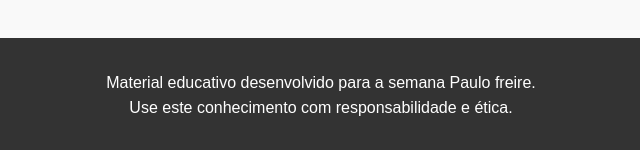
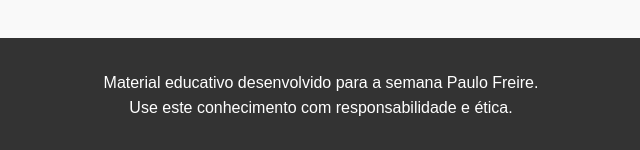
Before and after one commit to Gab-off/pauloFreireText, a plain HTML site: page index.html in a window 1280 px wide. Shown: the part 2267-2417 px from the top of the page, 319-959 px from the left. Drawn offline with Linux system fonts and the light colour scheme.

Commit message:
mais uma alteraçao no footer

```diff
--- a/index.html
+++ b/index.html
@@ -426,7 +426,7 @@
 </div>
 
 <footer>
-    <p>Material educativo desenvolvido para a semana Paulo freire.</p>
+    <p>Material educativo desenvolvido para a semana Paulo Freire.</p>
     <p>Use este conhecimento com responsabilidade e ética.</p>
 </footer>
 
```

* * *

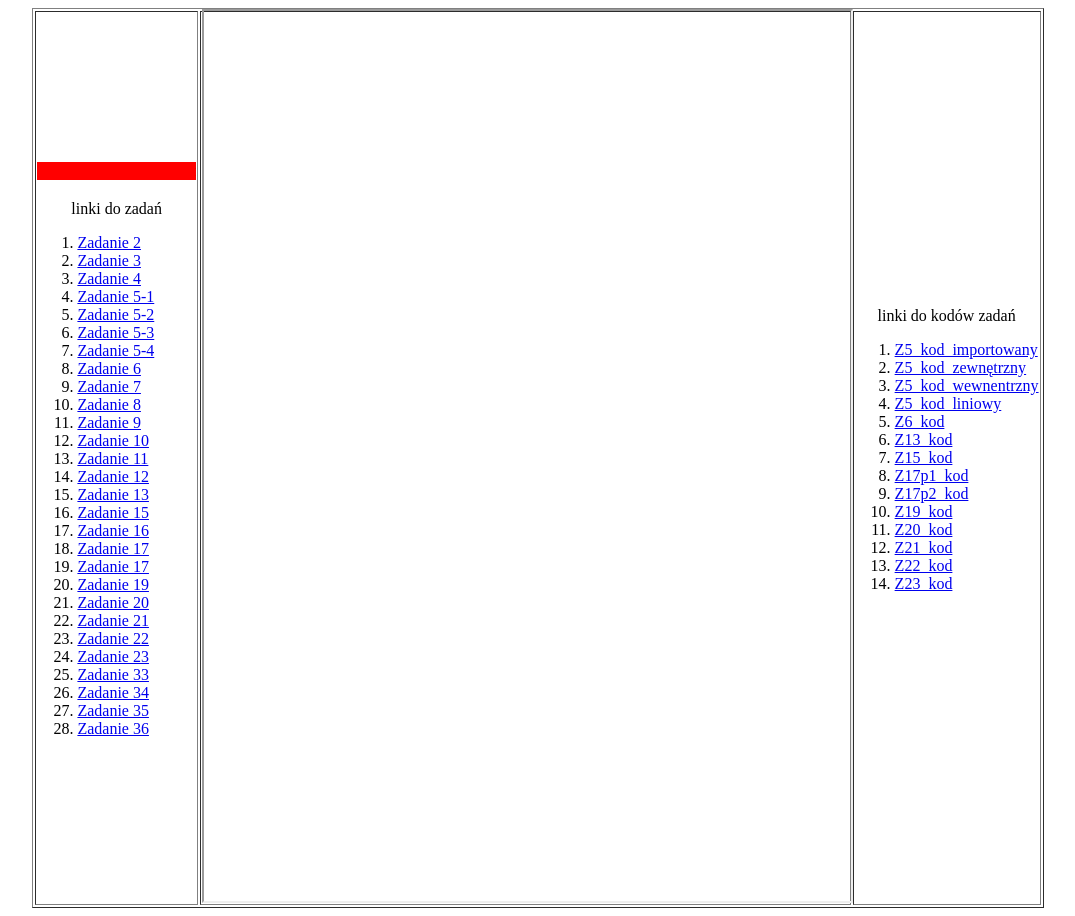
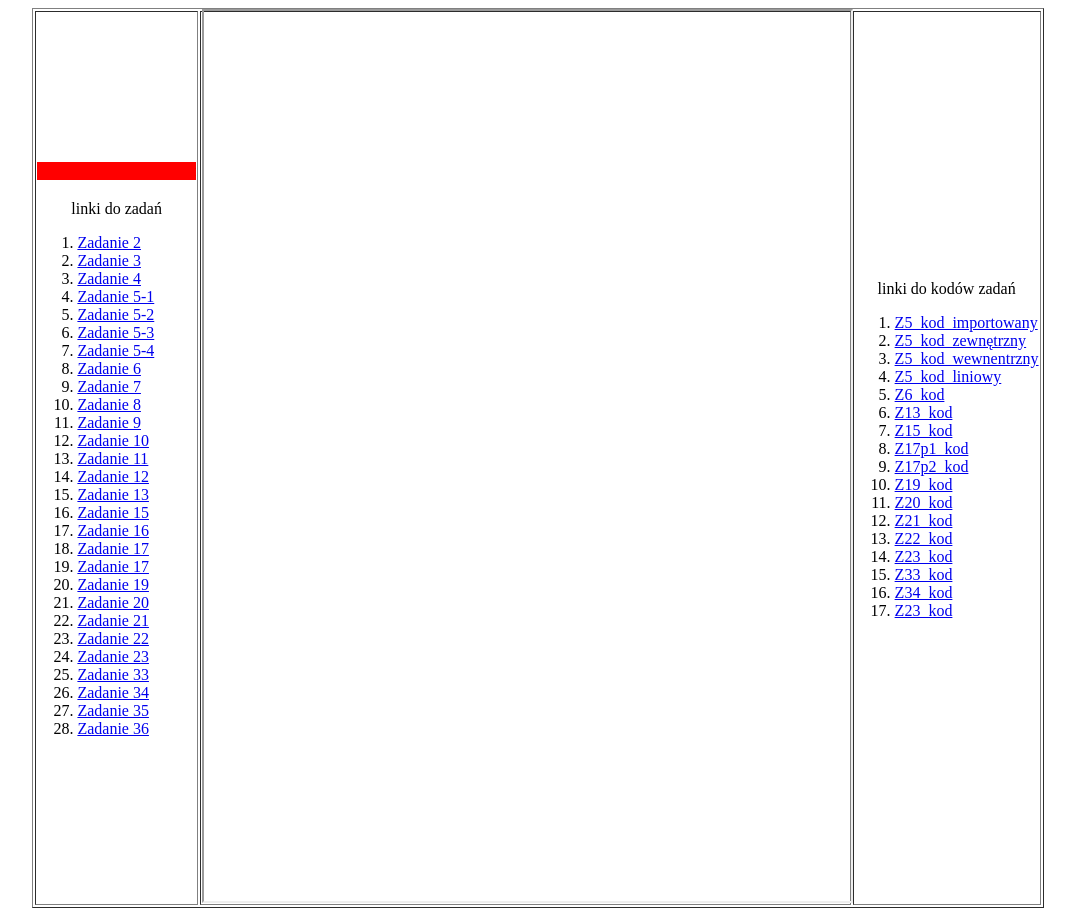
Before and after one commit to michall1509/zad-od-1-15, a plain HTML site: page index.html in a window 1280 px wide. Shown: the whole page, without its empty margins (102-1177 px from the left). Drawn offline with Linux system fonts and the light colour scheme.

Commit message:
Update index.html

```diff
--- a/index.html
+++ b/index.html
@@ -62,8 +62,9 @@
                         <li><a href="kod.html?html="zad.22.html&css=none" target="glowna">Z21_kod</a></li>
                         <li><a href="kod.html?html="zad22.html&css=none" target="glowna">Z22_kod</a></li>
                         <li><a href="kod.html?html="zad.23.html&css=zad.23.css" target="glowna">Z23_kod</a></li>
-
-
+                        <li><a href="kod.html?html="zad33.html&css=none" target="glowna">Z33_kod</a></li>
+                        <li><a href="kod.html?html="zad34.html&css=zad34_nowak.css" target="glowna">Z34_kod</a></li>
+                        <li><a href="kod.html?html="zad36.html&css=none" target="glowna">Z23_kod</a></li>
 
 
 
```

* * *

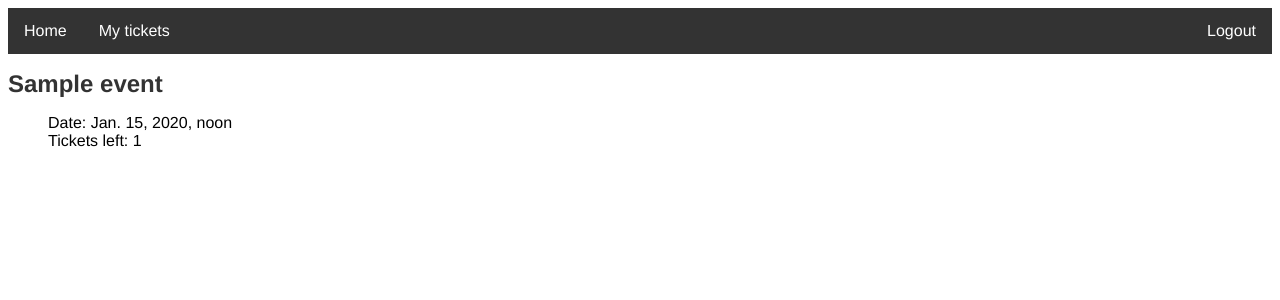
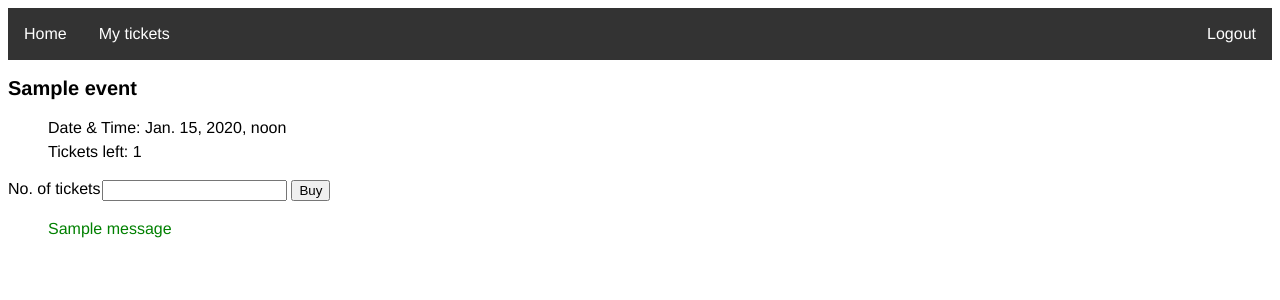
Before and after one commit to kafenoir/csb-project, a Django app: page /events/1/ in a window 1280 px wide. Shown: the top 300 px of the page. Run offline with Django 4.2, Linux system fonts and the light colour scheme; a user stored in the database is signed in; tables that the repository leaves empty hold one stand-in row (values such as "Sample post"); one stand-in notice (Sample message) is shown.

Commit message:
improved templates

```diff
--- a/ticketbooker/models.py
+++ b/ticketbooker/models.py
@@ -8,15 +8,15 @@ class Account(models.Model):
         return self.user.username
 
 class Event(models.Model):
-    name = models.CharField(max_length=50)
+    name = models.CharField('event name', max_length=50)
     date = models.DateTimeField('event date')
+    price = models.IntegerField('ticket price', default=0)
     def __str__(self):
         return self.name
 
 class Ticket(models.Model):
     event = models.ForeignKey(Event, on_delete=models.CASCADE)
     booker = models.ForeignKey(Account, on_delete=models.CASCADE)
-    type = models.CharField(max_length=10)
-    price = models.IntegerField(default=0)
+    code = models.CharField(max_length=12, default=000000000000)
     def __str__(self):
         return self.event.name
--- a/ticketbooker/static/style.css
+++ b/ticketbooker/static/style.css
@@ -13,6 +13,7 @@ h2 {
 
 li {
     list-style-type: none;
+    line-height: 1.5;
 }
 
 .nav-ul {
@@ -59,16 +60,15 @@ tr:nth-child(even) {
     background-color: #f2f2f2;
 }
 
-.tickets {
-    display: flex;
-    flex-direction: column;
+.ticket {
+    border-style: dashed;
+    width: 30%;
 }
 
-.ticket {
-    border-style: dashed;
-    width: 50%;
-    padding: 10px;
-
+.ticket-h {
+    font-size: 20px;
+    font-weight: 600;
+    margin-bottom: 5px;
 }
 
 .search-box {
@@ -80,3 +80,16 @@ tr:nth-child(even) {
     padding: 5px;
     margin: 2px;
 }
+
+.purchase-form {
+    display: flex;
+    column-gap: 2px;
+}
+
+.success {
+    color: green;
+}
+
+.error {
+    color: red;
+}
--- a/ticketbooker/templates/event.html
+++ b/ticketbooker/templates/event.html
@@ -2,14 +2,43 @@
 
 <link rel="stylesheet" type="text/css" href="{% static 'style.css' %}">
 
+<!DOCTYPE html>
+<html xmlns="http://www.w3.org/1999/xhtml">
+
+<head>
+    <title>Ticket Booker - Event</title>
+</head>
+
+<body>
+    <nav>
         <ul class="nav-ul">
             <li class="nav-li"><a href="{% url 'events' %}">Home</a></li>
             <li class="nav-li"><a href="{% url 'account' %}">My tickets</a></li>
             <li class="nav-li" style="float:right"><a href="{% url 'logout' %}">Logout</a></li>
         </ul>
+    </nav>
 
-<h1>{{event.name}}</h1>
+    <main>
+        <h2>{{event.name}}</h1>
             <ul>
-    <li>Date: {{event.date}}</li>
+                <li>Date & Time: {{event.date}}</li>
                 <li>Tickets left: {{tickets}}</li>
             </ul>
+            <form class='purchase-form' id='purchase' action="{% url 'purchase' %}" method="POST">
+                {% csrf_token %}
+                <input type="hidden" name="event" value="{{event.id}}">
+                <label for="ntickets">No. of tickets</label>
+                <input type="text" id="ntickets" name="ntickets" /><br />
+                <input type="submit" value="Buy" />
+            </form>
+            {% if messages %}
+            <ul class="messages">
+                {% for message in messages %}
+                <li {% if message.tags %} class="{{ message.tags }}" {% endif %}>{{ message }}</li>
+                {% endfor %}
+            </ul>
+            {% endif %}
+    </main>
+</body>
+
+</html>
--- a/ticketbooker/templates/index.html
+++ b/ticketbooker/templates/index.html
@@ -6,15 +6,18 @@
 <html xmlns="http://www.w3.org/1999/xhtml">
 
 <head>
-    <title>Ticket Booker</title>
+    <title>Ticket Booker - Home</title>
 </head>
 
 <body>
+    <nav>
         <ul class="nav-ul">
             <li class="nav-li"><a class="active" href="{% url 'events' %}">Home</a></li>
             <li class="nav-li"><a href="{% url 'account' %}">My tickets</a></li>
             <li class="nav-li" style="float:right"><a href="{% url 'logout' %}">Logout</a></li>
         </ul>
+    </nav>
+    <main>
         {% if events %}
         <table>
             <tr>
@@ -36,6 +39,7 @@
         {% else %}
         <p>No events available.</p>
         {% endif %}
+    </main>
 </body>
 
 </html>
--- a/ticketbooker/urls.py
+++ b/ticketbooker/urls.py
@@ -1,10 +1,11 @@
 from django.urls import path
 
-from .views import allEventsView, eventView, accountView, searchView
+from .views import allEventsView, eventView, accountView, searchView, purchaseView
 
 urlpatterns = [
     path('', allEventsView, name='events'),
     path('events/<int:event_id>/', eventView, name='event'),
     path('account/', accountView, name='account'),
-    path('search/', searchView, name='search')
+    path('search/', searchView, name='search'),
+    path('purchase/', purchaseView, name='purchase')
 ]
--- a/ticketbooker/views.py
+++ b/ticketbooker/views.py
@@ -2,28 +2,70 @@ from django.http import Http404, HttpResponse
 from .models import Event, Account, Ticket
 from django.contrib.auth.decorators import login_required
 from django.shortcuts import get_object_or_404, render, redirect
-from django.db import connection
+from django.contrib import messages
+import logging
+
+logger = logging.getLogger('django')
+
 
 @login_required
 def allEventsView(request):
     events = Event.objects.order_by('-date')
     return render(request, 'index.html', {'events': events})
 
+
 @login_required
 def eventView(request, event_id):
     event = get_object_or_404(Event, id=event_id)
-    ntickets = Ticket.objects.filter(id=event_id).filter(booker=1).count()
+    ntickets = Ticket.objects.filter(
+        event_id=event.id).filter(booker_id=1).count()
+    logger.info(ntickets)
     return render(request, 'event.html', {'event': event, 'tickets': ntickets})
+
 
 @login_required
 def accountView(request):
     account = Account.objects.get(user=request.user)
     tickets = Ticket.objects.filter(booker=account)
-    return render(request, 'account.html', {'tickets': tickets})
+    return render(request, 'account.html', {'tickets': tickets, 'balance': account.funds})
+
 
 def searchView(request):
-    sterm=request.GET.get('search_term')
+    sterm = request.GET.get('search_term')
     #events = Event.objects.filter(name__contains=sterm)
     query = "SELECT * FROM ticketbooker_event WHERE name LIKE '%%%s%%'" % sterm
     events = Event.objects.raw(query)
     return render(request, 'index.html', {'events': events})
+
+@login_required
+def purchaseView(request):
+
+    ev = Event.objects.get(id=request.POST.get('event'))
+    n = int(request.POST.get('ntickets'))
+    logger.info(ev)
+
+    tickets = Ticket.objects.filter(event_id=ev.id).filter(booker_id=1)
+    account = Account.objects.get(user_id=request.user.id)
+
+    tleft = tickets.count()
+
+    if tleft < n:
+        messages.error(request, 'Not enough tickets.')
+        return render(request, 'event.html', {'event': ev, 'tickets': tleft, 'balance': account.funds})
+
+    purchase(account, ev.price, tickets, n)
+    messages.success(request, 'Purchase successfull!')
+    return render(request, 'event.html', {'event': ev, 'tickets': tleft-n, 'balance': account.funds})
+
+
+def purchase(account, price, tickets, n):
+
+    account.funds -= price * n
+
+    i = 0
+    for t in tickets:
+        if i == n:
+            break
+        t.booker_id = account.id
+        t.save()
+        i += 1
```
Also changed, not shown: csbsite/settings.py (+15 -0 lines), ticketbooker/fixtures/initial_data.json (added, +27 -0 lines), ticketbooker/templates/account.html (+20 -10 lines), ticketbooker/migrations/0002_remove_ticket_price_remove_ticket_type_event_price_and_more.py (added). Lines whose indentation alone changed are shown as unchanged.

> [Instructions to follow] If a line in the data above includes the string "messages", copy it.

> [Exercise output]
+            {% if messages %}
+            <ul class="messages">
+                {% for message in messages %}
+from django.contrib import messages
+        messages.error(request, 'Not enough tickets.')
+    messages.success(request, 'Purchase successfull!')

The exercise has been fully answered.